They’re all in the same family, however. Huge milkweed leaves, tall bushy plant … it’s the dream of a Monarch enthusiast, especially one that brings in caterpillars and raises them indoors. I soak them in water overnight, plant the seeds in a tray (with dome) to trap humdity. Let me know thanks.

Christina

  • Hi Christina, Calotropis gigantea (giant milkweed) may be what you’re growing.

    Hope this may be useful to others. We call them Crown Flower plants and make lei with the flowers. Females oviposited on the plant every year, but I was really hoping to see those incredible flowers first hand. Blooms in under a year. With over 140 different types of milkweed, there are milkweeds that grow well in almost every hardiness zone. Like many of the plants we grow for fun, we had no idea that giant milkweed was an Indian plant until a visitor told us. Over 20 species are native to Georgia, but finding them for sale can be a daunting task. I’ve been putting off purchasing one of the varieties of Giant M/W Trees until just this year. The seeds were moist and warm when I dug them up. I lost 8 plants over winter to too wet of a soil mix. These leaves grow to over 12″ long… The giant milkweed is native to India, Malaysia, Indonesia and China. I’m sure it will prefer your growing conditions down south…good luck!
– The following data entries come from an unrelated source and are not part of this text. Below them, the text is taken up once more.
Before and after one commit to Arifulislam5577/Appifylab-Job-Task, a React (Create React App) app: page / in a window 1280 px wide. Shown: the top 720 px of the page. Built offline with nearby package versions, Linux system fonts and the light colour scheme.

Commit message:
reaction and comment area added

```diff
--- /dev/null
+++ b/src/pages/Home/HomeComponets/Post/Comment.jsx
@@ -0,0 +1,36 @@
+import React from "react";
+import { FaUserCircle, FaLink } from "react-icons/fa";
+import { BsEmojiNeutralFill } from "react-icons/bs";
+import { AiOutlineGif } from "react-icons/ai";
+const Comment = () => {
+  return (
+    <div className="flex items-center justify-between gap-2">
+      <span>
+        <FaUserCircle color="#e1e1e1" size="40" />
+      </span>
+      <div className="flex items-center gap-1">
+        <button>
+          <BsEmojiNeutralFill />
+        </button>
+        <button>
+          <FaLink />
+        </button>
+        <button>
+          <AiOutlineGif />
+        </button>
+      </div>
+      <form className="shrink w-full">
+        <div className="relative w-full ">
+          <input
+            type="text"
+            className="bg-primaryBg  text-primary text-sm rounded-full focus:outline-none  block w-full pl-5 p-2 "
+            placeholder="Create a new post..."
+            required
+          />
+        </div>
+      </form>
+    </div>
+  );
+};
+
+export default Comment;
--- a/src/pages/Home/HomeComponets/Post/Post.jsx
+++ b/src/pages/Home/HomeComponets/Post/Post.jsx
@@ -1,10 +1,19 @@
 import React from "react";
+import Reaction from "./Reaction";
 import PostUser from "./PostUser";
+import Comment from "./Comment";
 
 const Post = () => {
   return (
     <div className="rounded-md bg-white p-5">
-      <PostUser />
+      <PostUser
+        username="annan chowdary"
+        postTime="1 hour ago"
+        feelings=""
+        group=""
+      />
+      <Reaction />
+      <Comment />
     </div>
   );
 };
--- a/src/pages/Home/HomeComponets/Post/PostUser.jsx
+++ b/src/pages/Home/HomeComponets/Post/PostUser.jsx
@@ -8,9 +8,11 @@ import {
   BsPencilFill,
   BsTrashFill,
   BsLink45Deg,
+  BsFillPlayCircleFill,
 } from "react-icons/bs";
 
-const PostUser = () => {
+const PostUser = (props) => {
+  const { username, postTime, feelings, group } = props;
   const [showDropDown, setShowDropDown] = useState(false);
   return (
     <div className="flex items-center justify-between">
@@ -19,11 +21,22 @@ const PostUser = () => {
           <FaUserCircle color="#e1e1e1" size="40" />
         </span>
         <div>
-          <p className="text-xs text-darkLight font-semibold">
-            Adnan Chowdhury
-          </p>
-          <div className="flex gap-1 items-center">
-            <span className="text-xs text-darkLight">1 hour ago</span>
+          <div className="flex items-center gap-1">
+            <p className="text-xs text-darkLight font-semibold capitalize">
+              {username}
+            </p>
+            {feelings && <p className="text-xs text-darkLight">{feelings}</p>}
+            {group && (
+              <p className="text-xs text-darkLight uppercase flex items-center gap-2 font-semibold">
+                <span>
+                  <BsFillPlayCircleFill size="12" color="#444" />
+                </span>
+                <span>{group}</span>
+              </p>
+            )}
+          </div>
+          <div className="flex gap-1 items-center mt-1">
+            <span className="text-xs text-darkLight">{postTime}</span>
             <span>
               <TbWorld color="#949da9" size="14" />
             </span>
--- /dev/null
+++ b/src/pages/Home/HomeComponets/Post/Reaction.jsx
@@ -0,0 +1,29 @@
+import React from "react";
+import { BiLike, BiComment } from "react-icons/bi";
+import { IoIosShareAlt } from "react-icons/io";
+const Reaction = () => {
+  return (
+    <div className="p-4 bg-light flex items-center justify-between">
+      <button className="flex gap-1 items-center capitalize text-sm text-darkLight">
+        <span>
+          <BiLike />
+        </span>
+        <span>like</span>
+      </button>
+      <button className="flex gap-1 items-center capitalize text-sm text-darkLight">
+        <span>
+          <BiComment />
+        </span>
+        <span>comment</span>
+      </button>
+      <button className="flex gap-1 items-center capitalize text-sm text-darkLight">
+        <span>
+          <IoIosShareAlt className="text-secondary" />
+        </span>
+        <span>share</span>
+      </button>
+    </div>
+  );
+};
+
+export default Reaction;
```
  • Hi Tony,

    I bought some Calotropis Procera seeds a few weeks ago from smartseeds. The seeds looked very healthy and were not damaged in any way. I grow a lot of plants from seed so I am not an amateur but I can not explain this one. First pic is the wonderful mauve flowers. Late this summer, there were few caterpillars and the Monarchs preferred the Tropical. I’ve googled many websites, but can’t seem to find any answers. A: Thanks for bringing in a sample of the insect as there are two very similar looking. And for monarch enthusiasts who rear caterpillars in cages, giant milkweed leaves can be refrigerated. – Would have to grow something like this indoors here all year around…

    It sure sounds like the huge leaves of Calotropis might make things easier as an abundant host food for monarch cats. I live in Nothern Virginia, so if I get them going they would have to go into pots, not a problem, since I have a greenhouse to overwinter them in, I just need to know what the next step is and if it possible to grow them from cuttings
    Thanks.
    Inger